EXERCISE OBJECTIVE: Your copy should match the records exactly, except that no pictures appear in it.

Before and after images:
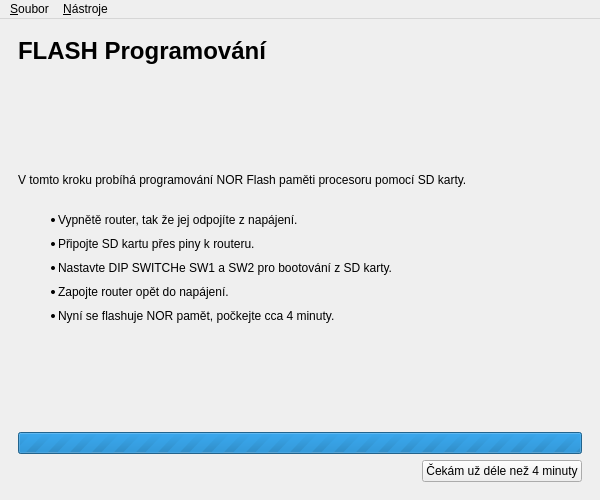
Before: the Qt Designer form gui/installer.ui in turris-cz/rtools-gui, drawn with Qt 5.
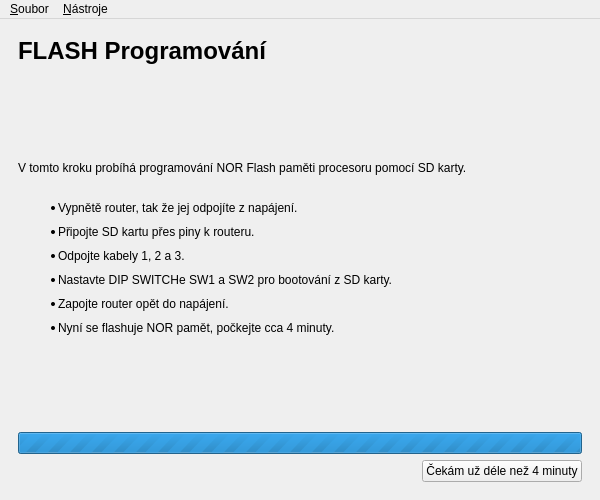
After: the same form once the commit is applied. The open tabs and pages were chosen to show the change. Icons and pictures are not drawn.

Diff of the .ui file:
```diff
--- a/gui/installer.ui
+++ b/gui/installer.ui
@@ -287,7 +287,7 @@
            </sizepolicy>
           </property>
           <property name="text">
-           <string>&lt;html&gt;&lt;head/&gt;&lt;body&gt;&lt;p&gt;V tomto kroku probíhá programování NOR Flash paměti procesoru pomocí SD karty.&lt;br/&gt;&lt;/p&gt;&lt;ul style=&quot;margin-top: 0px; margin-bottom: 0px; margin-left: 0px; margin-right: 0px; -qt-list-indent: 1;&quot;&gt;&lt;li style=&quot; margin-top:0px; margin-bottom:10px; margin-left:0px; margin-right:0px; -qt-block-indent:0; text-indent:0px;&quot;&gt;Vypnětě router, tak že jej odpojíte z napájení. &lt;/li&gt;&lt;li style=&quot; margin-top:0px; margin-bottom:10px; margin-left:0px; margin-right:0px; -qt-block-indent:0; text-indent:0px;&quot;&gt;Připojte SD kartu přes piny k routeru.&lt;/li&gt;&lt;li style=&quot; margin-top:0px; margin-bottom:10px; margin-left:0px; margin-right:0px; -qt-block-indent:0; text-indent:0px;&quot;&gt;Nastavte DIP SWITCHe SW1 a SW2 pro bootování z SD karty.&lt;/li&gt;&lt;li style=&quot; margin-top:0px; margin-bottom:10px; margin-left:0px; margin-right:0px; -qt-block-indent:0; text-indent:0px;&quot;&gt;Zapojte router opět do napájení.&lt;/li&gt;&lt;li style=&quot; margin-top:0px; margin-bottom:10px; margin-left:0px; margin-right:0px; -qt-block-indent:0; text-indent:0px;&quot;&gt;Nyní se flashuje NOR pamět, počkejte cca 4 minuty.&lt;/li&gt;&lt;/ul&gt;&lt;/body&gt;&lt;/html&gt;</string>
+           <string>&lt;html&gt;&lt;head/&gt;&lt;body&gt;&lt;p&gt;V tomto kroku probíhá programování NOR Flash paměti procesoru pomocí SD karty.&lt;br/&gt;&lt;/p&gt;&lt;ul style=&quot;margin-top: 0px; margin-bottom: 0px; margin-left: 0px; margin-right: 0px; -qt-list-indent: 1;&quot;&gt;&lt;li style=&quot; margin-top:0px; margin-bottom:10px; margin-left:0px; margin-right:0px; -qt-block-indent:0; text-indent:0px;&quot;&gt;Vypnětě router, tak že jej odpojíte z napájení. &lt;/li&gt;&lt;li style=&quot; margin-top:0px; margin-bottom:10px; margin-left:0px; margin-right:0px; -qt-block-indent:0; text-indent:0px;&quot;&gt;Připojte SD kartu přes piny k routeru.&lt;/li&gt;&lt;li style=&quot; margin-top:0px; margin-bottom:10px; margin-left:0px; margin-right:0px; -qt-block-indent:0; text-indent:0px;&quot;&gt;Odpojte kabely 1, 2 a 3.&lt;/li&gt;&lt;li style=&quot; margin-top:0px; margin-bottom:10px; margin-left:0px; margin-right:0px; -qt-block-indent:0; text-indent:0px;&quot;&gt;Nastavte DIP SWITCHe SW1 a SW2 pro bootování z SD karty.&lt;/li&gt;&lt;li style=&quot; margin-top:0px; margin-bottom:10px; margin-left:0px; margin-right:0px; -qt-block-indent:0; text-indent:0px;&quot;&gt;Zapojte router opět do napájení.&lt;/li&gt;&lt;li style=&quot; margin-top:0px; margin-bottom:10px; margin-left:0px; margin-right:0px; -qt-block-indent:0; text-indent:0px;&quot;&gt;Nyní se flashuje NOR pamět, počkejte cca 4 minuty.&lt;/li&gt;&lt;/ul&gt;&lt;/body&gt;&lt;/html&gt;</string>
           </property>
           <property name="wordWrap">
            <bool>true</bool>
```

WRITTEN RESPONSE:
Before: the Qt Designer form gui/installer.ui in turris-cz/rtools-gui, drawn with Qt 5.
After: the same form once the commit is applied. The open tabs and pages were chosen to show the change. Icons and pictures are not drawn.

Diff of the .ui file:
```diff
--- a/gui/installer.ui
+++ b/gui/installer.ui
@@ -287,7 +287,7 @@
            </sizepolicy>
           </property>
           <property name="text">
-           <string>&lt;html&gt;&lt;head/&gt;&lt;body&gt;&lt;p&gt;V tomto kroku probíhá programování NOR Flash paměti procesoru pomocí SD karty.&lt;br/&gt;&lt;/p&gt;&lt;ul style=&quot;margin-top: 0px; margin-bottom: 0px; margin-left: 0px; margin-right: 0px; -qt-list-indent: 1;&quot;&gt;&lt;li style=&quot; margin-top:0px; margin-bottom:10px; margin-left:0px; margin-right:0px; -qt-block-indent:0; text-indent:0px;&quot;&gt;Vypnětě router, tak že jej odpojíte z napájení. &lt;/li&gt;&lt;li style=&quot; margin-top:0px; margin-bottom:10px; margin-left:0px; margin-right:0px; -qt-block-indent:0; text-indent:0px;&quot;&gt;Připojte SD kartu přes piny k routeru.&lt;/li&gt;&lt;li style=&quot; margin-top:0px; margin-bottom:10px; margin-left:0px; margin-right:0px; -qt-block-indent:0; text-indent:0px;&quot;&gt;Nastavte DIP SWITCHe SW1 a SW2 pro bootování z SD karty.&lt;/li&gt;&lt;li style=&quot; margin-top:0px; margin-bottom:10px; margin-left:0px; margin-right:0px; -qt-block-indent:0; text-indent:0px;&quot;&gt;Zapojte router opět do napájení.&lt;/li&gt;&lt;li style=&quot; margin-top:0px; margin-bottom:10px; margin-left:0px; margin-right:0px; -qt-block-indent:0; text-indent:0px;&quot;&gt;Nyní se flashuje NOR pamět, počkejte cca 4 minuty.&lt;/li&gt;&lt;/ul&gt;&lt;/body&gt;&lt;/html&gt;</string>
+           <string>&lt;html&gt;&lt;head/&gt;&lt;body&gt;&lt;p&gt;V tomto kroku probíhá programování NOR Flash paměti procesoru pomocí SD karty.&lt;br/&gt;&lt;/p&gt;&lt;ul style=&quot;margin-top: 0px; margin-bottom: 0px; margin-left: 0px; margin-right: 0px; -qt-list-indent: 1;&quot;&gt;&lt;li style=&quot; margin-top:0px; margin-bottom:10px; margin-left:0px; margin-right:0px; -qt-block-indent:0; text-indent:0px;&quot;&gt;Vypnětě router, tak že jej odpojíte z napájení. &lt;/li&gt;&lt;li style=&quot; margin-top:0px; margin-bottom:10px; margin-left:0px; margin-right:0px; -qt-block-indent:0; text-indent:0px;&quot;&gt;Připojte SD kartu přes piny k routeru.&lt;/li&gt;&lt;li style=&quot; margin-top:0px; margin-bottom:10px; margin-left:0px; margin-right:0px; -qt-block-indent:0; text-indent:0px;&quot;&gt;Odpojte kabely 1, 2 a 3.&lt;/li&gt;&lt;li style=&quot; margin-top:0px; margin-bottom:10px; margin-left:0px; margin-right:0px; -qt-block-indent:0; text-indent:0px;&quot;&gt;Nastavte DIP SWITCHe SW1 a SW2 pro bootování z SD karty.&lt;/li&gt;&lt;li style=&quot; margin-top:0px; margin-bottom:10px; margin-left:0px; margin-right:0px; -qt-block-indent:0; text-indent:0px;&quot;&gt;Zapojte router opět do napájení.&lt;/li&gt;&lt;li style=&quot; margin-top:0px; margin-bottom:10px; margin-left:0px; margin-right:0px; -qt-block-indent:0; text-indent:0px;&quot;&gt;Nyní se flashuje NOR pamět, počkejte cca 4 minuty.&lt;/li&gt;&lt;/ul&gt;&lt;/body&gt;&lt;/html&gt;</string>
           </property>
           <property name="wordWrap">
            <bool>true</bool>
```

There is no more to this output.